Thursday, December 15, 2016


No. 2

Hello Readers!  Here is the second edition of my Living Life Authorly reflection.  In this piece, I talk a little bit about being a fledgling author and my own process when it comes to writing my books and novels.  I hope you can find something encouraging (and useful) from my words below, whether you are new to this whole writing thing or just looking for a fresh take on something familiar.  As always, happy reading and writing!
- J.E. Johnson

The First Novel is the Hardest . . . 

In late summer, early fall of 2005 I officially embarked upon my writing career.  I was eager, passionate and determined to get my story out and to make it the best I could.  I also had no idea what I was getting into.  For four years, I worked diligently on The Legend of Oescienne.  I made revisions, I changed out words, I built up the world and I sent out query letters.  At some point in time someone informed me the book was too long, so I cut off a large chunk at the end (that would later become the first chapters of The Beginning - Book Two), and kept on revising and revising and revising . . .

What is the point of telling you all of this?  Am I trying to discourage you (Honestly, who am I to discourage anyone from following their dreams)?  Boast about my unfaltering dedication (Ha!  If only you knew how many times I just wanted to throw it all aside and save myself the heartache)?  Inform you that writing a book takes a massive amount of time and effort (Which would be silly because you all know that already anyway ;))?

No.  The point of this edition of Living Life Authorly is to encourage you and let those of you who are beginning authors know that there is no perfect formula to writing your novel.  Sure, there are formulaic ways to pen a novel that will be absorbed by your audience, but that's not what I'm trying to do here, either.  I simply want to point out that if you are working on your first novel, and you find yourself struggling or taking FOREVER to finish it, do not despair - we all go through that first novel workout.
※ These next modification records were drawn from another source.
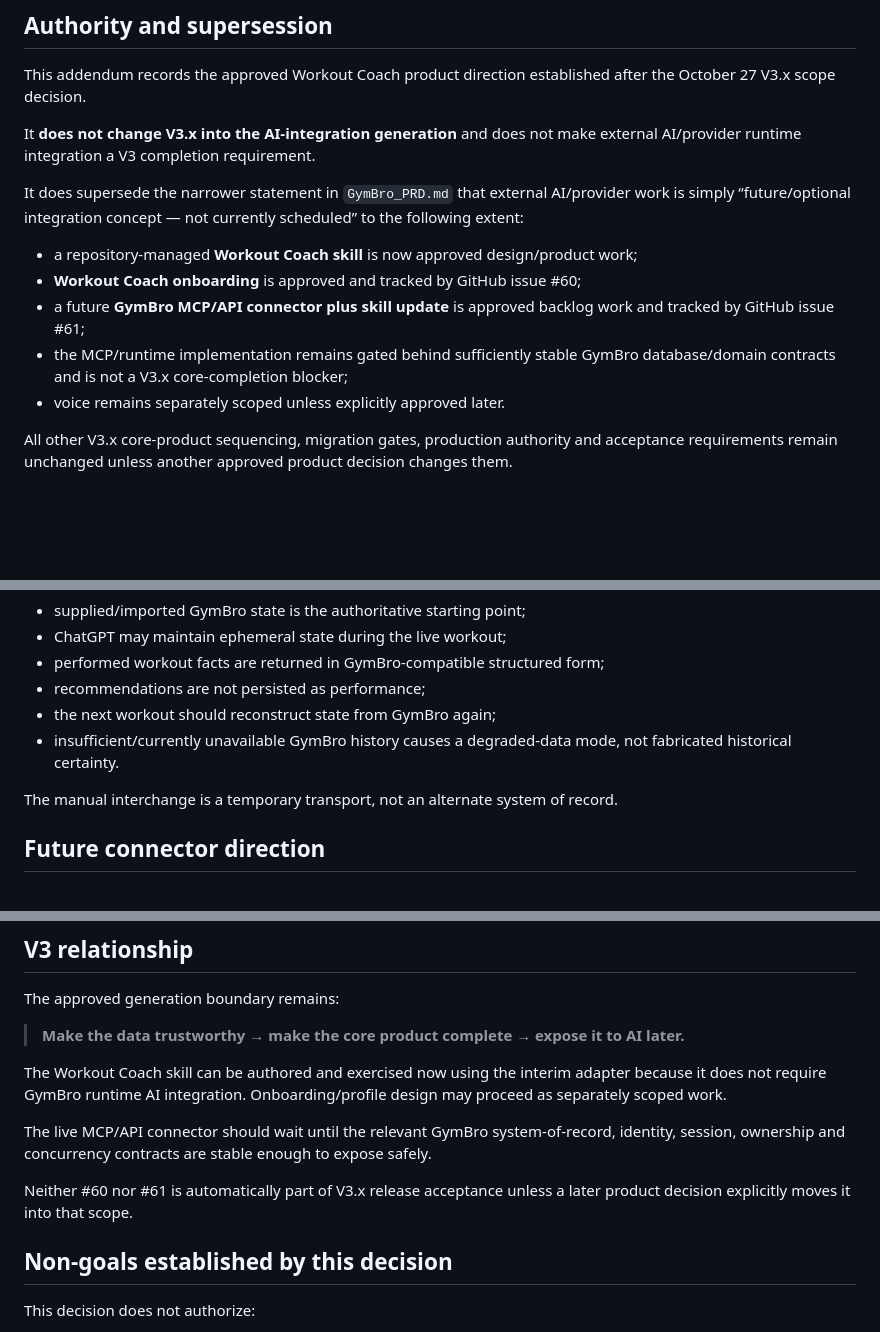
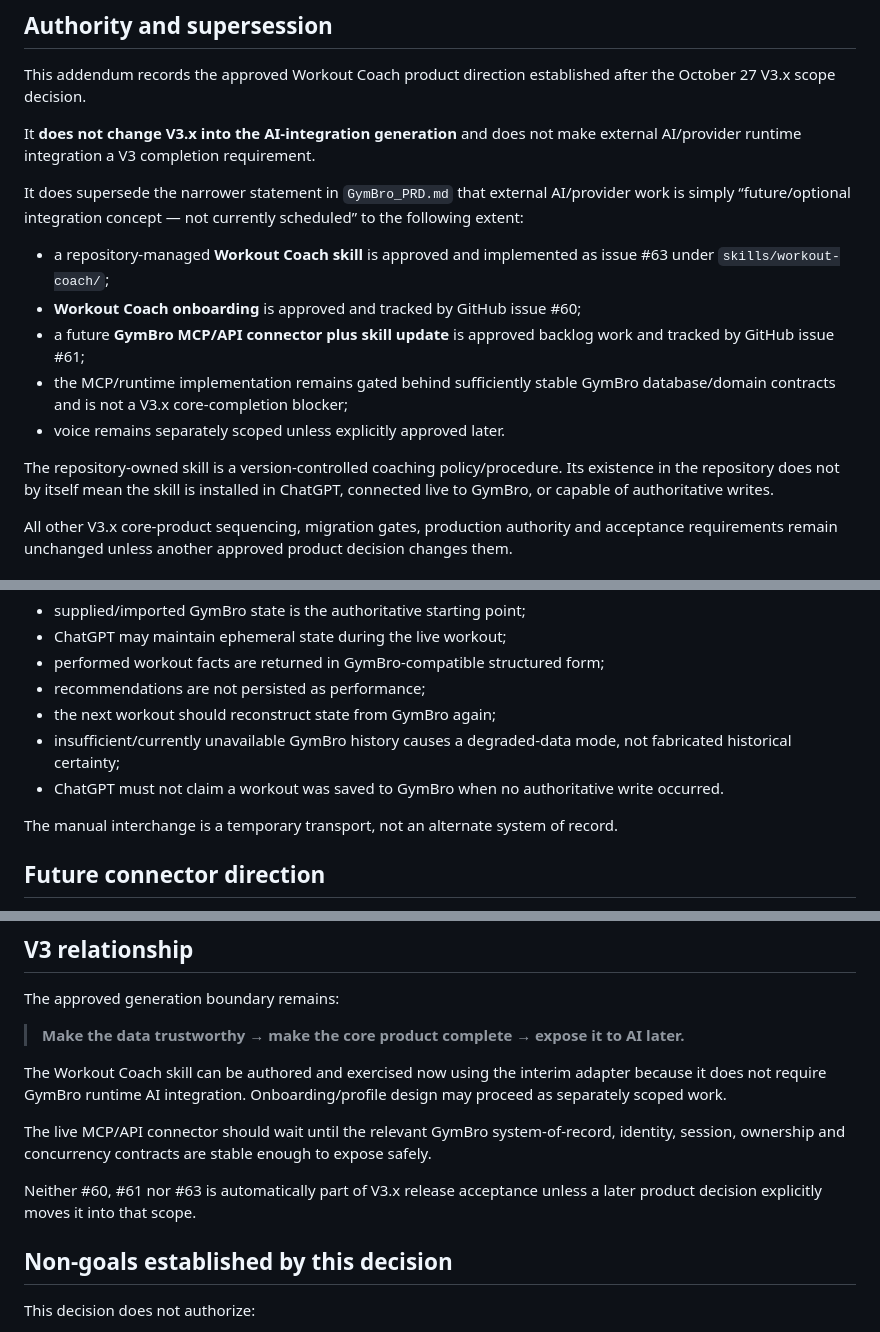
Before and after one commit to dnk1000/GymBro, a Markdown page: docs/WORKOUT_COACH_PRD_ADDENDUM.md, 3 parts joined by grey strips. Drawn GitHub-style; blank space fills up the shorter version.

```diff
--- a/docs/WORKOUT_COACH_PRD_ADDENDUM.md
+++ b/docs/WORKOUT_COACH_PRD_ADDENDUM.md
@@ -12,11 +12,13 @@ It **does not change V3.x into the AI-integration generation** and does not make
 
 It does supersede the narrower statement in `GymBro_PRD.md` that external AI/provider work is simply “future/optional integration concept — not currently scheduled” to the following extent:
 
-- a repository-managed **Workout Coach skill** is now approved design/product work;
+- a repository-managed **Workout Coach skill** is approved and implemented as issue #63 under `skills/workout-coach/`;
 - **Workout Coach onboarding** is approved and tracked by GitHub issue #60;
 - a future **GymBro MCP/API connector plus skill update** is approved backlog work and tracked by GitHub issue #61;
 - the MCP/runtime implementation remains gated behind sufficiently stable GymBro database/domain contracts and is not a V3.x core-completion blocker;
 - voice remains separately scoped unless explicitly approved later.
+
+The repository-owned skill is a version-controlled coaching policy/procedure. Its existence in the repository does not by itself mean the skill is installed in ChatGPT, connected live to GymBro, or capable of authoritative writes.
 
 All other V3.x core-product sequencing, migration gates, production authority and acceptance requirements remain unchanged unless another approved product decision changes them.
 
@@ -95,7 +126,8 @@ During this period:
 - performed workout facts are returned in GymBro-compatible structured form;
 - recommendations are not persisted as performance;
 - the next workout should reconstruct state from GymBro again;
-- insufficient/currently unavailable GymBro history causes a degraded-data mode, not fabricated historical certainty.
+- insufficient/currently unavailable GymBro history causes a degraded-data mode, not fabricated historical certainty;
+- ChatGPT must not claim a workout was saved to GymBro when no authoritative write occurred.
 
 The manual interchange is a temporary transport, not an alternate system of record.
 
@@ -137,7 +169,7 @@ The Workout Coach skill can be authored and exercised now using the interim adap
 
 The live MCP/API connector should wait until the relevant GymBro system-of-record, identity, session, ownership and concurrency contracts are stable enough to expose safely.
 
-Neither #60 nor #61 is automatically part of V3.x release acceptance unless a later product decision explicitly moves it into that scope.
+Neither #60, #61 nor #63 is automatically part of V3.x release acceptance unless a later product decision explicitly moves it into that scope.
 
 ## Non-goals established by this decision
 
```
Also changed, not shown: other parts of docs/WORKOUT_COACH_PRD_ADDENDUM.md (+29 -0 lines).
So, here is some advice to help you wake up the next morning, or week, or year after beginning your new writing regiment without a sore brain . . .

1.)  There are no rules to writing a book.  No, seriously, there aren't.  There are rules of grammar and the English language you learn in school (and that knowledge base is really important and comes in handy), but the beauty of novel writing is that it is CREATIVE writing.  You don't have to pen a perfect sentence and you can even bend those grammar rules I mentioned above.  Write what feels right to you and take the criticism with a grain of salt.

2.) There is no hurry.  Yes, we all want to get that book done and into the hands of our readers and oftentimes by the time we are close to the end, we are sick of it and just want to be done.  That's normal for many writers, but don't let it loose into the world before it's ready.  Set it aside and work on something else.  Take a break and go on a reading binge.  I can usually tell when a story is ready.  I can't really describe it, but it is just my author's intuition letting me know that yes, this book is ready for the world.  Sometimes, when I think a book is ready, that same sixth sense digs at me like a splinter, refusing to leave me alone.  Then the next day, or the next week, a plot twist or some missing information I didn't realize was missing will work its way into the story and make it better than it was.  Listen to your intuition and trust your gut.

3.) You don't have to write your story in chronological order.  I don't, and that is not how the story comes to me.  My Muse often sends me scenes of a story that are out of order.  What I do and what I have done from the beginning is write down each scene or plot twist or setting description as it comes to me, then I fill in the gaps later on.  Think of it like putting together a jigsaw puzzle - piece by piece, sometimes filling out the edges and then finishing up the middle - a sporadic process but effective nonetheless.  If I try to write a book in chronological order, I get stuck trying to get past a plot gap and waste time doing so.  I find it more time efficient if I write the parts of my story as they come to me.  However, if you work better writing your story from beginning to end, then go for it.  My point is, everyone has their own style and method.  Don't be overwhelmed or feel like a fraud if you find other well-established authors swearing by a method that doesn't match your own.

And here we are, at the end of this edition of Living Life Authorly.  I have tried to give you sound and helpful advice this time around, but I want you all to remember it is just that - advice.  Perhaps you find what I have shared helpful, perhaps you don't.  My purpose in writing about the first novel being the most difficult to finish is to remind you that learning the art of writing through the process of writing is both challenging and important.  It would be far easier to sit down with a pro and have them walk you through the entire writing process, but if you relied 100% on a mentor, what will happen when you are ready to write your next novel?  I spent a great deal of time checking out forums and asking questions of those who were far more experienced than me, and I wouldn't discourage any of you from doing so.  What I do want to encourage you to do, however, is to embrace this first struggle and to learn from it.  When you take the time to hone your craft, it becomes something special and it will help you find your own unique voice as a writer.  Never give up on that end goal: a complete novel, and don't rely too much on the experts.  Follow your instincts, take advice with a grain of salt, and most importantly, sit down and get that story out!

- Jenna